Pritzker urges Republican delegation to publicly declare Biden the victor, support presidential transition

Tillis-Cunningham Debate

Illinois Gov. JB Pritzker answers questions from the media during his daily press briefing on the COVID-19 pandemic from his office at the Illinois State Capitol, Friday, May 22, 2020, in Springfield, Ill. (Justin L. Fowler/The State Journal-Register via AP, Pool)

ILLINOIS (NEXSTAR) — In a two-page letter that described the alarming rise in Coronavirus infections, hospitalizations, and deaths, Governor J.B. Pritzker urged all five Republicans members of Congress to publicly call on President Trump to end his administration’s obstruction of the transition process.

“The stakes for bipartisan cooperation could not be higher,” Pritzker wrote on Tuesday, arguing that any delay in a transition of power or any breakdown in the national effort to fight the Coronavirus could put lives at greater risk in Illinois.

“The federal government’s ability to execute its functions are being compromised by President Trump, The U.S. General Services Administration (GSA), and Republican elected officials who are refusing to acknowledge the results of the election and failing to assist President-elect Biden and his transition team,” he said.

“The failure to assist President-elect Biden and his transition team during this critical time is placing American lives at stake and will compromise the state’s ability to suppress the spread of the virus and pivot towards economic recovery.”

Pritzker asked the Republicans “to publicly acknowledge President-elect Biden as the winner of the election and to call upon President Trump and the GSA to immediately support all transition-related functions. We cannot afford to lose time or momentum in the fight against COVID-19.”

The letter, which was later obtained by Nexstar’s Illinois Capitol Bureau, did very little to elicit fresh responses from the Republican delegation.

Congressman Rodney Davis pointed blame back at Democrats in power two decades ago and said that, “These types of issues are not isolated to one political party or President.”

“Many on the left forget that Vice President Gore challenged the results of the 2000 election and took that all the way to the Supreme Court while then President Bill Clinton’s Administration refused transition services to President-elect George W. Bush,” Davis said through a spokesperson.

Unlike President-elect Biden’s decisive victory that carried several swing states and the popular vote, the contested election in 2000 came down to fewer than a thousand votes in just one key swing state that could have swung the race in Al Gore’s favor.
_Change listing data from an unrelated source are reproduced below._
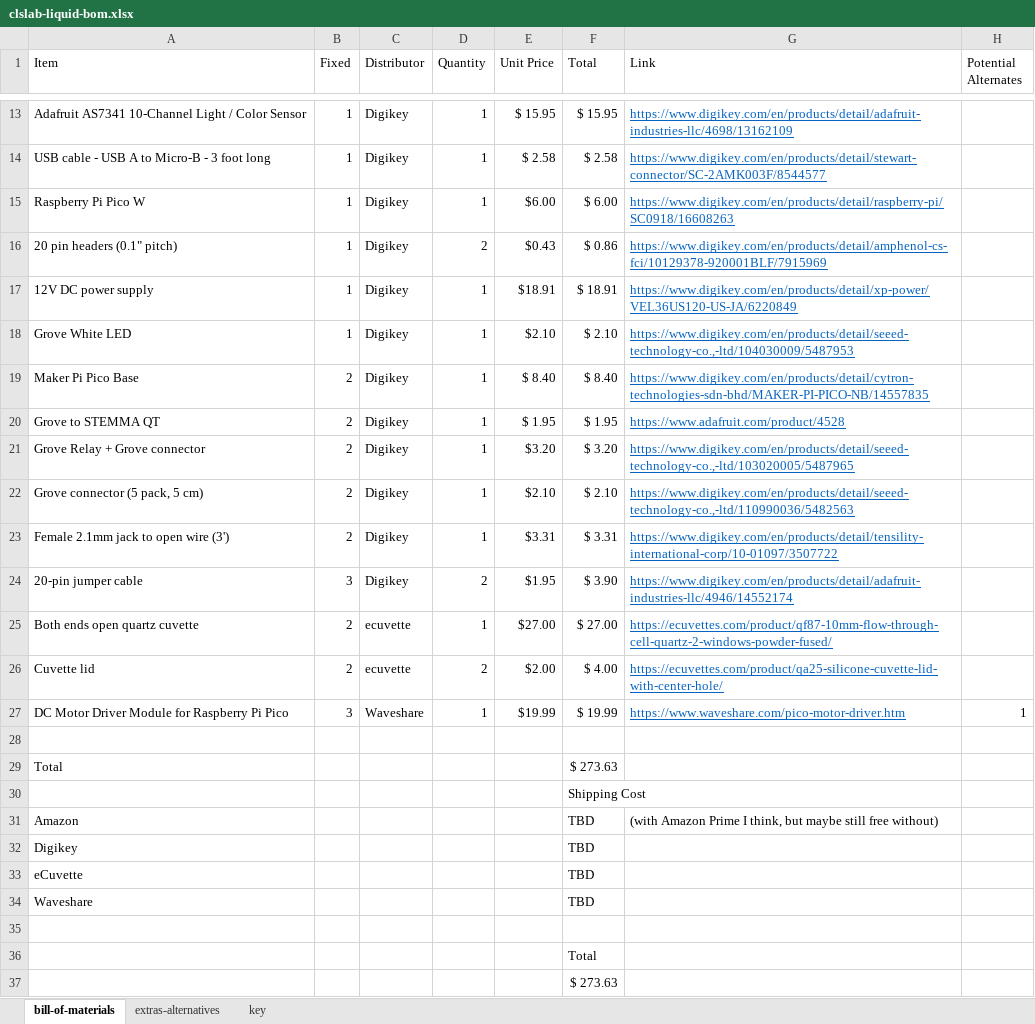
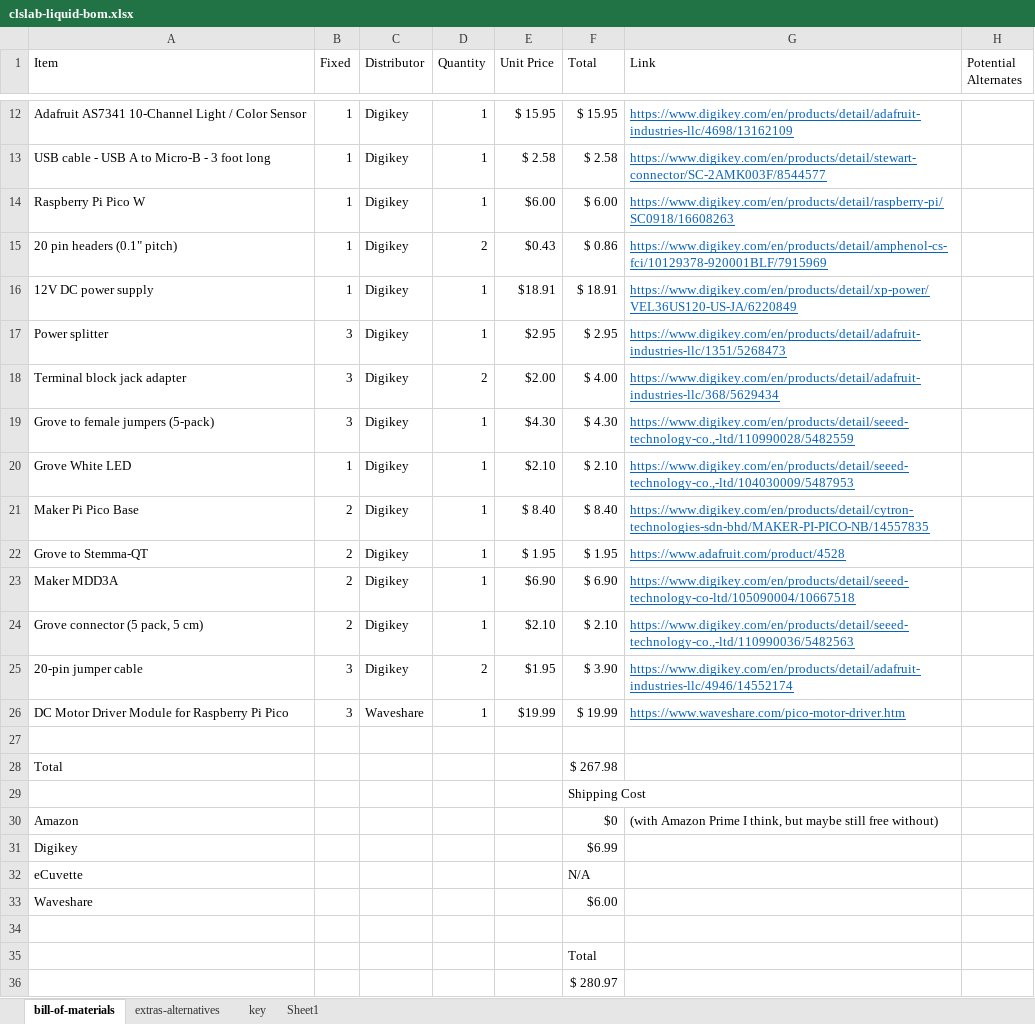
Before and after one commit to sparks-baird/self-driving-lab-demo, an Excel workbook: reports/clslab-liquid-bom.xlsx, sheet bill-of-materials, drawn as a sheet; only a part is shown, gaps mark what is left out; values as stored, in another font and other column widths than the file's, no borders; removed rows and columns are numbered as before the commit, all else as after; the diff covers the shown part only; the diff names each change by its address in the sheet, - before the commit and + after, or states it on an @@ line.

Commit message:
Update clslab-liquid-bom.xlsx
Maker MDD3A instead of Maker Drive, silicone tubing instead of PTFE, needed to add some power connectors

```diff
--- a/reports/clslab-liquid-bom.xlsx (sheet bill-of-materials)
+++ b/reports/clslab-liquid-bom.xlsx (sheet bill-of-materials)
+sheet tab: Sheet1
+row 17: Power splitter | 3 | Digikey | 1 | $2.95 | $ 2.95 | https://www.digikey.com/en/products/detail/adafruit-industries-llc/1351/5268473
+row 18: Terminal block jack adapter | 3 | Digikey | 2 | $2.00 | $ 4.00 | https://www.digikey.com/en/products/detail/adafruit-industries-llc/368/5629434
+row 19: Grove to female jumpers (5-pack) | 3 | Digikey | 1 | $4.30 | $ 4.30 | https://www.digikey.com/en/products/detail/seeed-technology-co.,-ltd/110990028/5482559
-A22 (Item): Grove to STEMMA QT
+A22 (Item): Grove to Stemma-QT
-A23 (Item): Grove Relay + Grove connector
+A23 (Item): Maker MDD3A
-E23 (Unit Price): $3.20
+E23 (Unit Price): $6.90
-F23 (Total): $ 3.20
+F23 (Total): $ 6.90
-G23 (Link): https://www.digikey.com/en/products/detail/seeed-technology-co.,-ltd/103020005/5487965
+G23 (Link): https://www.digikey.com/en/products/detail/seeed-technology-co-ltd/105090004/10667518
-row 23: Female 2.1mm jack to open wire (3') | 2 | Digikey | 1 | $3.31 | $ 3.31 | https://www.digikey.com/en/products/detail/tensility-international-corp/10-01097/3507722
-row 25: Both ends open quartz cuvette | 2 | ecuvette | 1 | $27.00 | $ 27.00 | https://ecuvettes.com/product/qf87-10mm-flow-through-cell-quartz-2-windows-powder-fused/
-row 26: Cuvette lid | 2 | ecuvette | 2 | $2.00 | $ 4.00 | https://ecuvettes.com/product/qa25-silicone-cuvette-lid-with-center-hole/
-H26 (Potential Alternates): 1
+H26 (Potential Alternates): (empty)
-F28 (Total): $ 273.63
+F28 (Total): $ 267.98
-F30 (Total): TBD
+F30 (Total): $0
-F31 (Total): TBD
+F31 (Total): $6.99
-F32 (Total): TBD
+F32 (Total): N/A
-F33 (Total): TBD
+F33 (Total): $6.00
-F36 (Total): $ 273.63
+F36 (Total): $ 280.97
```
Also changed, not shown: 2 added rows, 3 removed rows and 1 edited cell elsewhere in this sheet, sheet extras-alternatives, formulas that keep their value.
And yet those transition delays in a much closer election still carried deadly consequences, according to President Bush’s former Chief of Staff Andrew Card.
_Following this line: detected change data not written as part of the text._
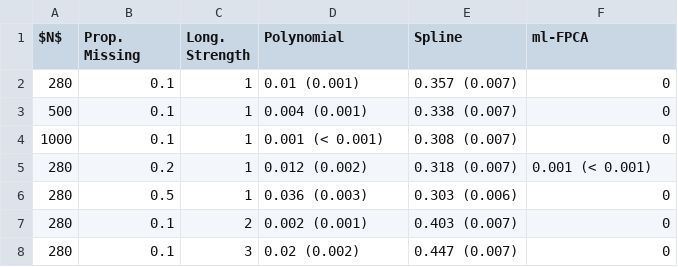
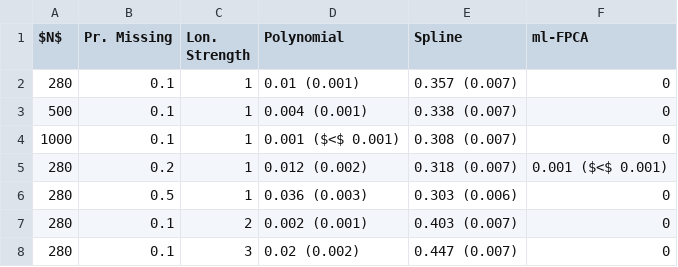
Before and after one commit to FAST-ULxNUIG/RISC1-longitudinal-manuscript-code, a CSV file: outputs/tables/Singularity-simulation.csv, drawn as a sheet.

Commit message:
final go at table hopefully

```diff
--- a/outputs/tables/Singularity-simulation.csv
+++ b/outputs/tables/Singularity-simulation.csv
@@ -1,6 +1,6 @@
-$N$,Prop. Missing,Long. Strength,Polynomial,Spline,ml-FPCA
+$N$,Pr. Missing,Lon. Strength,Polynomial,Spline,ml-FPCA
 280,0.1,1,0.01 (0.001),0.357 (0.007),0
 500,0.1,1,0.004 (0.001),0.338 (0.007),0
-1000,0.1,1,0.001 (< 0.001),0.308 (0.007),0
-280,0.2,1,0.012 (0.002),0.318 (0.007),0.001 (< 0.001)
+1000,0.1,1,0.001 ($<$ 0.001),0.308 (0.007),0
+280,0.2,1,0.012 (0.002),0.318 (0.007),0.001 ($<$ 0.001)
 280,0.5,1,0.036 (0.003),0.303 (0.006),0
```
Also changed, not shown: 2 other files.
“Obviously, the year 2001, after George Bush became president included September 11th, 2001, and the attacks on the World Trade Center, the Pentagon and that plane that crashed in Shanksville, Pennsylvania,” Card recently told CBSN.

“The 9/11 Commission, when they reviewed everything that had happened up and to that attack and what contributed to it, they actually cited that the transition should have been allowed to have more time and more information shared with the incoming president so that he could be prepared.” 

While he said “a smooth transition of services to our constituents and should be the standard practice for Presidential elections,” Davis also encouraged the President to continue fighting his political battles until the final electoral votes are certified.

“The President has every legal right to challenge the results of the election, just as candidates from both parties have done in the past,” Davis said. “Claims of voter fraud should absolutely be investigated and the legal process that settles disputes in the election should be allowed to play out prior to the Electoral College voting next month.”

His office did not respond to questions asking whether Davis agreed with President Trump’s disputed claims that “dead people voted” or that ballot counters switched votes from Trump to Biden.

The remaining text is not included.